The Ugly Kid
This sort of Car Cultureenge of the Nerds for the elementary school set reminds that high school has nothing on grade school as the original social viper pit. Locally produced and filmed in a number of South Bay locations (including the backdoor of Bella Mia restaurant in downtown San Jose), this independent kids' film offers a coming-of-age tale as seen through the eyes of Lloyd (Todd Bosley), an awkward young misfit almost unanimously shunned at school for being "ugly"—of course, the cruel behavior of Lloyd's classmates offers the story's only true ugliness. Through a couple of genuine friends, and with the assistance of a local magic store owner (Tom Arnold), Lloyd learns to fight back in his own way and embrace his misfit status, to the approbation of most of the student body. As in a lot of children's fare, there's an exaggerated perspective here sure to please kids—teachers are either cartoonish bullies or condescending milquetoasts—but The Ugly Kid also offers something of an adult's-eye-view of grammar school, with grown-ups sharing a few things with the class obviously intended for parental laughs, such as a P.E. coach's observations about the cafeteria-food menu at school fundraisers, or the soft-spoken, New Agey special education teacher (Taylor Negron) too-brightly announcing he has "trouble with depression." Fortunately, there's enough goofing and pratfalling here to keep the kids giggling through most of the grown-up gags. (HZ)

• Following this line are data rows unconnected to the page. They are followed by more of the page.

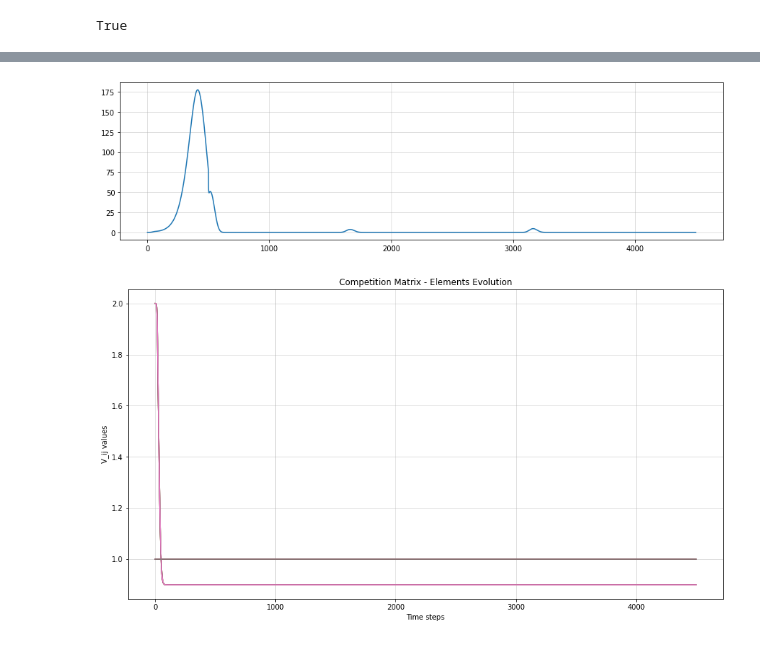
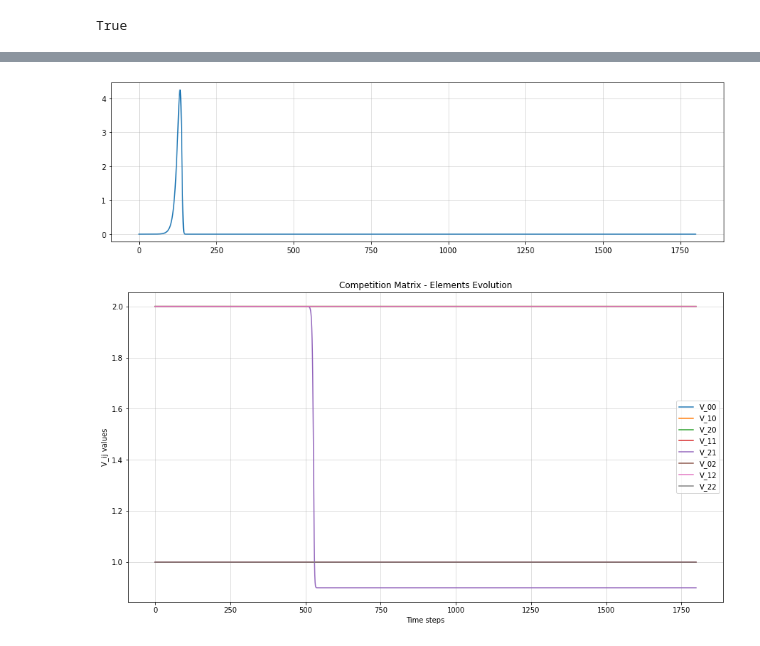
Before and after one commit to sazio/Transients, a Jupyter notebook: Python/WLC_SSM.ipynb, the cells around one changed output, grey strips where cells are left out. Drawn from its saved outputs; the diff is of its cells as text; code cells hidden in the pictures.

Commit message:
Some problems with delay

```diff
--- a/Python/WLC_SSM.ipynb
+++ b/Python/WLC_SSM.ipynb
@@ -16,11 +16,13 @@ beta = 2.5
 V_1 = 0.9
 eps = 0.01
 sigma = 0.0001
-tau = 1 # delay in competition matrix
+#tau = 1 # delay in competition matrix
 V_0 = 2.
 # %%
-t = np.linspace(0, 5, num = 4500) # time steps
+t_end = 3
+t = np.linspace(0, t_end, num = 1800) # time steps
 # adding some noise to principal neurons initialization
+#np.random.seed(137) # setting random seed
 #a = np.asarray([np.ones(N_p) + np.random.normal(0,0.001, N_p) for i in range(0,len(t))]) # principal neurons
 a = np.asarray([np.zeros(N_p) for i in range(0,len(t))]) # principal neurons
 # %%
@@ -122,7 +150,9 @@ x_0 = np.asarray([patterns[0] for i in range(0,time_each_pattern)]) # sensory ne
 x_1 = np.asarray([patterns[1] for i in range(0,time_each_pattern)]) # sensory neurons -- pattern 2
 x_2 = np.asarray([patterns[2] for i in range(0,time_each_pattern)]) # sensory neurons -- pattern 3
 #x_int = np.asarray([np.zeros((N_s,N_s)) for i in range(0,time_each_pattern//10)])
-x = np.vstack((x_0,x_1,x_2, x_0,x_1,x_2, x_0,x_1,x_2)) # sensory neurons -- all the patterns
+x = np.vstack((x_0,x_1,x_2, x_0))
+#for i in range(0,repetitions-1):
+#  x = np.vstack((x, x_0,x_1,x_2)) # sensory neurons -- all the patterns
 # %%
 x.shape[0] == len(t)
 # %% [output]
@@ -136,7 +166,7 @@ P = np.asarray([np.ones((N_s,N_p)) + eta  for i in range(0,len(t))]) # projectio
 V = np.asarray([ V_0*np.ones((N_p, N_p)) - (V_0 - 1)*np.eye(N_p) for i in range(0, len(t))]) # competition matrix
 xi_t = np.random.uniform(0, sigma, size=len(t)) # adding noise uniformly sampled [0,sigma]
 # %%
-def ODE_Int(a,x,t,P,V,xi_t,alpha = 1, tau = 1):
+def ODE_Int(a,x,t,P,V,xi_t,alpha = 1, tau = 480):
   """
   Euler Method for ODE Integration
   """
@@ -144,24 +174,24 @@ def ODE_Int(a,x,t,P,V,xi_t,alpha = 1, tau = 1):
   for n in tqdm(range(0,len(t)-1)):
     for i in range(0, N_p):
       #Principal Neurons Amplitudes
-      a[n+1,i] = a[n,i] + (a[n,i] - a[n,i]*np.matmul(V[n, i,:],a[n,:]) + alpha*a[n,i]*np.matmul(P[n,:,:].T[i,:], x[n,:]) + xi_t[n])*(t[n+1] - t[n])
+      a[n+1,i] = a[n,i] + (a[n,i] - a[n,i]*np.dot(V[n, i,:],a[n,:]) + alpha*a[n,i]*np.dot(P[n,:,:].T[i,:], x[n,:]) + xi_t[n])*(t[n+1] - t[n])
 
       for j in range(0, N_s):
         # Projection Matrix
         P[n+1, j, i] = P[n, j, i] + eps*a[n, i]*(beta*x[n, j] - P[n,j,i])*(t[n+1] - t[n])
 
-      for k in range(0,N_p):
+      for k in range(0, N_p):
         # Competition Matrix - Delay Differential Equation
         if n-tau >= 0:
-          if i!= k :
-            V[n+1,i, k] = V[n, i, k] + eps*a[n, i]*a[n-tau,k]*(V_1 - V[n, i, k])*(t[n+1] - t[n])
+          if i!= k:
+            V[n+1,k,i] = V[n,k,i] + eps*a[n, i]*a[n-tau,k]*(V_1 - V[n,k,i])*(t[n+1] - t[n])
           else:
-            V[n+1,i,k] = 1
+            V[n+1,k,i] = 1
         else:
           if i!=k:
-            V[n+1, i, k] = V[n, i, k] # + eps*a[n, i]*a[n, k]*(V_1 - V[n, i, k])*(t[n+1] - t[n])
+            V[n+1,k,i] = V[n,k,i] # + eps*a[n, i]*a[n, k]*(V_1 - V[n, i, k])*(t[n+1] - t[n])
           else:
-            V[n+1,i,k] = 1
+            V[n+1,k,i] = 1
 
   return (a, P, V)
 # %%
@@ -182,9 +214,9 @@ for ax in fig.get_axes():
 # %%
 plt.figure(figsize=(15,4))
-plt.plot(a_learn[:,0] - a_learn[:,2])
+plt.plot(a_learn[:,2] - a_learn[:,0])
 plt.grid(alpha = 0.5)
 # %% [output]
-[figure, old version]
+[figure, new version]
 # %%
 plt.figure(figsize=(15,8))
 plt.title("Competition Matrix - Elements Evolution")
@@ -198,9 +230,10 @@ plt.plot(V_learn[:,2,1])
 plt.plot(V_learn[:,0,2])
 plt.plot(V_learn[:,1,2])
 plt.plot(V_learn[:,2,2])
+plt.legend(["V_00","V_10", "V_20","V_11", "V_21","V_02", "V_12","V_22"])
 plt.grid(alpha = 0.5)
 # %% [output]
-[figure, old version]
+[figure, new version]
 # %%
 #a_retr, P_retr, V_retr = ODE_Int(a_learn, x, t, P_learn, V_learn, xi_t, alpha = 0)
 # %%
```
Also changed, not shown: parts of 4 cells of this notebook.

Ulee's Gold
Full text review.
(R; 115 min.) Ironically, Peter Fonda's comeback role seems the antithesis of his rebel biker from 1969's Easy Rider. Captain America's superheroism stemmed from waving his freak-flag high—Ulee's an independent businessman who protects his family from sex, drugs and rock & roll. Like Easy Rider, Ulee's Gold is a Western in disguise: Fonda's Ulee is a loner saddled with past demons (the death of his wife, a stint in Vietnam) who's called upon to rescue a helpless woman (his drug-addicted daughter-in-law). Writer/director Victor Nuñez (Ruby in Paradise) proves adept at managing the film's visual details, but ultimately, Ulee's Gold mines familiar territory, being yet another Southern tale of an emotionally challenged man-child whose work ethic and old-fashioned values win out over all else. (RN)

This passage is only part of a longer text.